Smoking Increases Side Effect Risks for Prostate Cancer Patients

Smokers have greater risk for recurrence of cancer.

Smokers have greater risk for recurrence of cancer.

Prostate cancer patients who smoke have an increased risk of experiencing side effects and suffering from disease recurrence, the results of a recent study indicate.

The study, published recently in BJU International, found that smoking may have a negative impact on the health outcomes of prostate cancer patients, in addition to contributing to care-related complications.

In light of several prior studies having exhibited a link between cigarette smoking and prostate cancer, researchers sought to evaluate the impact of smoking on prostate cancer progression and treatment.
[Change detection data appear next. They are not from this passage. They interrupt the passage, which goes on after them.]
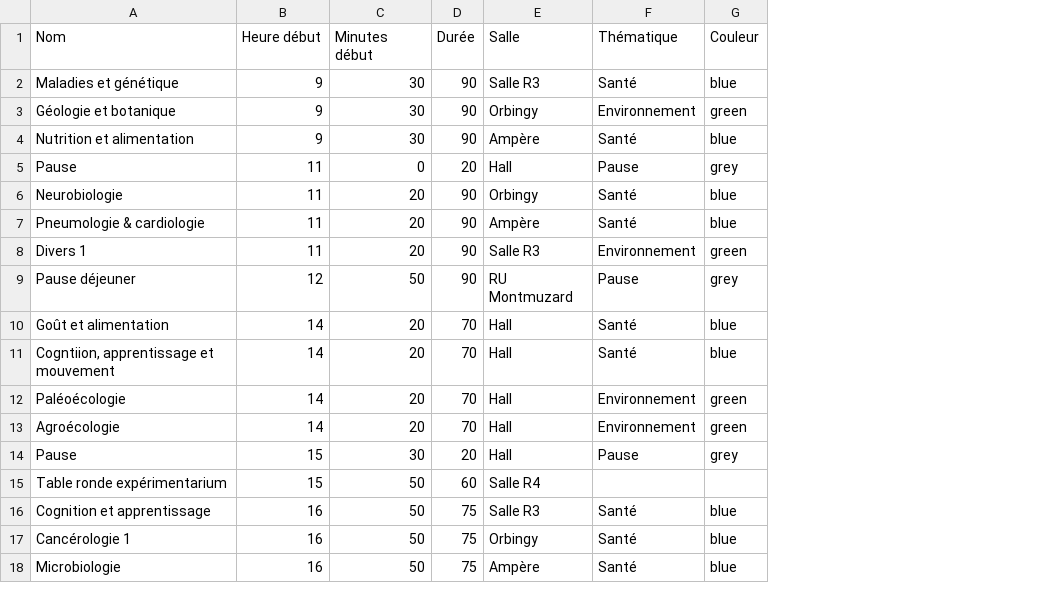
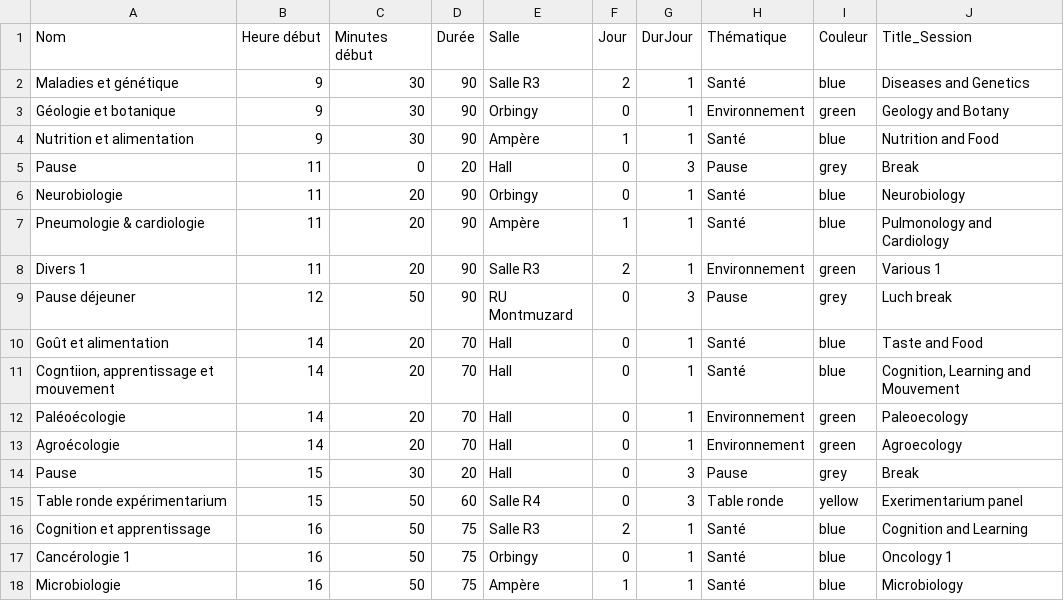
Before and after one commit to flofiz/FJC2022, a CSV file: assets/jeudi16.csv, drawn as a sheet; addresses are those after the commit; the diff names each change by its address in the sheet, - before the commit and + after, or states it on an @@ line.

Commit message:
page par session

```diff
--- a/assets/jeudi16.csv
+++ b/assets/jeudi16.csv
+column F (Jour), rows 2-18: 2 | 0 | 1 | 0 | 0 | 1 | 2 | 0 | 0 | 0 | 0 | 0 | 0 | 0 | 2 | 0 | 1
+column G (DurJour), rows 2-18: 1 | 1 | 1 | 3 | 1 | 1 | 1 | 3 | 1 | 1 | 1 | 1 | 3 | 3 | 1 | 1 | 1
+column J (Title_Session), rows 2-18: Diseases and Genetics | Geology and Botany | Nutrition and Food | Break | Neurobiology | Pulmonology and Cardiology | Various 1 | Luch break | Taste and Food | Cognition, Learning and Mouvement | Paleoecology | Agroecology | Break | Exerimentarium panel | Cognition and Learning | Oncology 1 | Microbiology
-H15 (Thématique): (empty)
+H15 (Thématique): Table ronde
-I15 (Couleur): (empty)
+I15 (Couleur): yellow
```
Also changed, not shown: 5 other files.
For the current study, the researchers examined 2358 prostate cancer patients treated with external beam radiotherapy between 1988 and 2005.

Of these patients, 2156 had a history of smoking. Patients were divided into groups that never smoked, currently smoke, used to smoke, and unknown.
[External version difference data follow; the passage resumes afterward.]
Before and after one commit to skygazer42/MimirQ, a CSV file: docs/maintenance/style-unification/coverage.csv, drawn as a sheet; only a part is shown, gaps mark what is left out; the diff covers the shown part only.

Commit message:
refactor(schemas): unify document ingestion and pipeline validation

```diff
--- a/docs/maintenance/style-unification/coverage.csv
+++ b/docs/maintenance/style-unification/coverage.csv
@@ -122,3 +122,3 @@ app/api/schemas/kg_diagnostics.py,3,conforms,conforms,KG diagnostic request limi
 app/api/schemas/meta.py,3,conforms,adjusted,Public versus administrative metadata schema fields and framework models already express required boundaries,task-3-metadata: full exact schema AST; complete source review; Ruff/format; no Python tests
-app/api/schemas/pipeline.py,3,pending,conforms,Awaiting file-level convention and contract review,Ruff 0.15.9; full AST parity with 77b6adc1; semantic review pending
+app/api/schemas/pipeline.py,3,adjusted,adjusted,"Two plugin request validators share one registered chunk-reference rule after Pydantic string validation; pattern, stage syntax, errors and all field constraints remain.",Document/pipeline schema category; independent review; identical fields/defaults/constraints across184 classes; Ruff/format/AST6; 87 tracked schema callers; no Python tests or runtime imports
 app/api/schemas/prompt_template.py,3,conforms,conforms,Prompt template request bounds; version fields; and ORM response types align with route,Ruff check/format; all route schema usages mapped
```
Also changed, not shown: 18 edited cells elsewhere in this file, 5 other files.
With a median follow-up of approximately 8 years, current smokers were found to have a 40% increased risk of cancer relapse, in addition to carrying an increased risk of cancer spread and cancer-related death more than 2-times greater than patients who never smoked. Additionally, current and former smokers had an increased risk of experiencing side effects related to radiotherapy, including urinary toxicity, which can lead to urinary retention, urinary incontinence, and bladder hemorrhage.
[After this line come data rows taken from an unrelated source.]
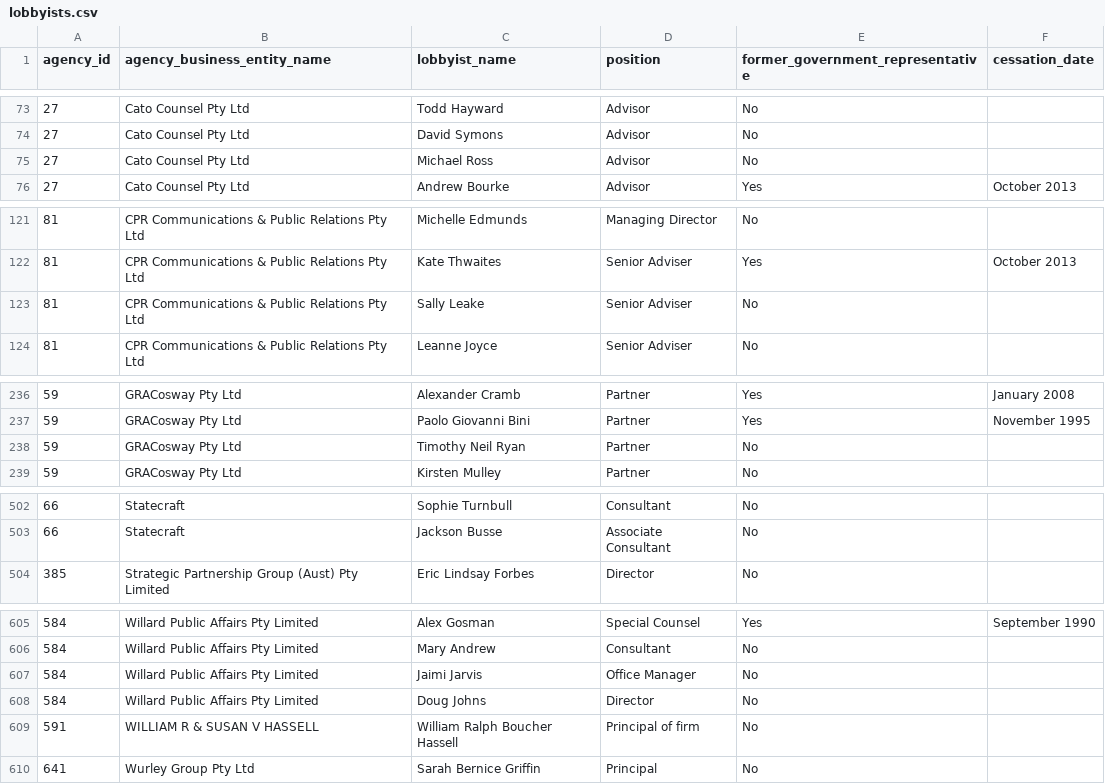
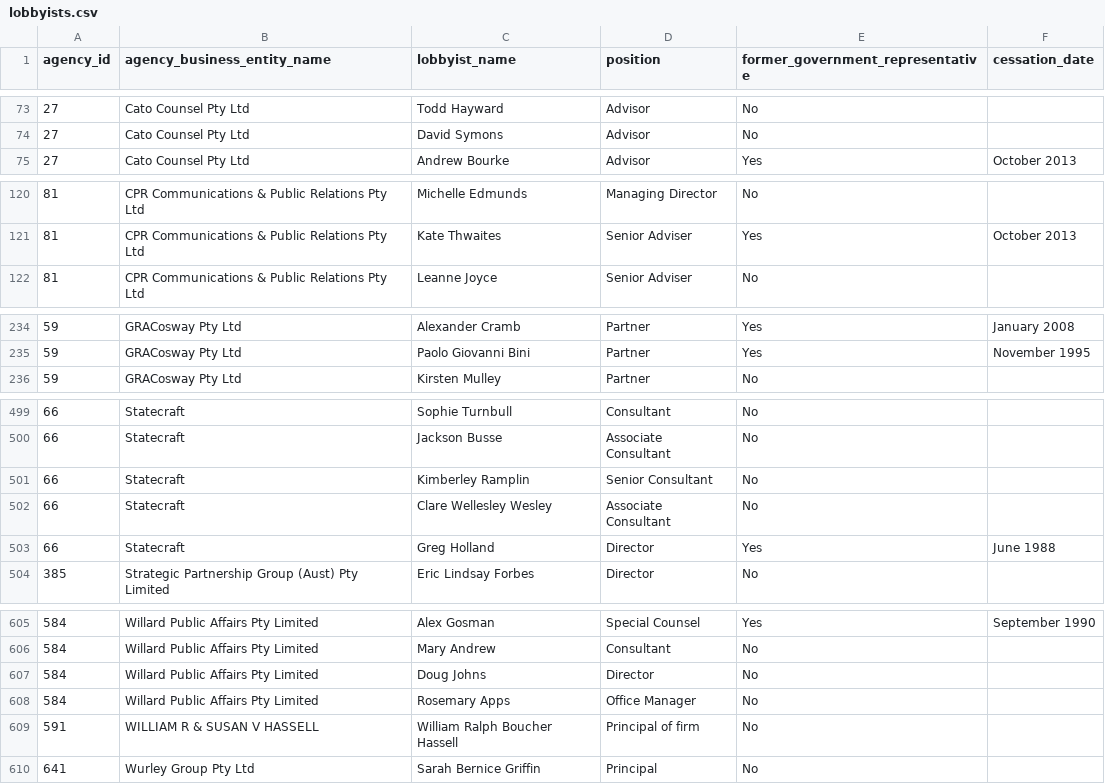
Before and after one commit to henare/australian_government_lobbyists_register, a CSV file: lobbyists.csv, drawn as a sheet; only a part is shown, gaps mark what is left out.

```diff
--- a/lobbyists.csv
+++ b/lobbyists.csv
@@ -74,3 +74,2 @@ agency_id,agency_business_entity_name,lobbyist_name,position,former_government_r
 27,Cato Counsel Pty Ltd,David Symons,Advisor,No,""
-27,Cato Counsel Pty Ltd,Michael Ross,Advisor,No,""
 27,Cato Counsel Pty Ltd,Andrew Bourke,Advisor,Yes,October 2013
@@ -122,3 +121,2 @@ agency_id,agency_business_entity_name,lobbyist_name,position,former_government_r
 81,CPR Communications & Public Relations Pty Ltd,Kate Thwaites,Senior Adviser,Yes,October 2013
-81,CPR Communications & Public Relations Pty Ltd,Sally Leake,Senior Adviser,No,""
 81,CPR Communications & Public Relations Pty Ltd,Leanne Joyce,Senior Adviser,No,""
@@ -237,3 +235,2 @@ agency_id,agency_business_entity_name,lobbyist_name,position,former_government_r
 59,GRACosway Pty Ltd,Paolo Giovanni Bini,Partner,Yes,November 1995
-59,GRACosway Pty Ltd,Timothy Neil Ryan,Partner,No,""
 59,GRACosway Pty Ltd,Kirsten Mulley,Partner,No,""
@@ -503,2 +500,5 @@ agency_id,agency_business_entity_name,lobbyist_name,position,former_government_r
 66,Statecraft,Jackson Busse,Associate Consultant,No,""
+66,Statecraft,Kimberley Ramplin,Senior Consultant,No,""
+66,Statecraft,Clare Wellesley Wesley,Associate Consultant,No,""
+66,Statecraft,Greg Holland,Director,Yes,June 1988
 385,Strategic Partnership Group (Aust) Pty Limited,Eric Lindsay Forbes,Director,No,""
@@ -606,4 +606,4 @@ agency_id,agency_business_entity_name,lobbyist_name,position,former_government_r
 584,Willard Public Affairs Pty Limited,Mary Andrew,Consultant,No,""
-584,Willard Public Affairs Pty Limited,Jaimi Jarvis,Office Manager,No,""
 584,Willard Public Affairs Pty Limited,Doug Johns,Director,No,""
+584,Willard Public Affairs Pty Limited,Rosemary Apps,Office Manager,No,""
 591,WILLIAM R & SUSAN V HASSELL,William Ralph Boucher Hassell,Principal of firm,No,""
```
Also changed, not shown: agencies.csv, clients.csv.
"Less optimal tumor control outcomes among smokers could possibly be explained by the influence of less oxygen concentration within the treated tumors among smokers, which is known to lead to less sensitivity of the cells being killed off by radiation treatments," co-study lead Michael Zelefsky, MD, said in a press release. "Our findings point to the importance of physicians counseling their patients regarding the potential harms of smoking interfering with the efficacy of therapies and for increased risks of side effects."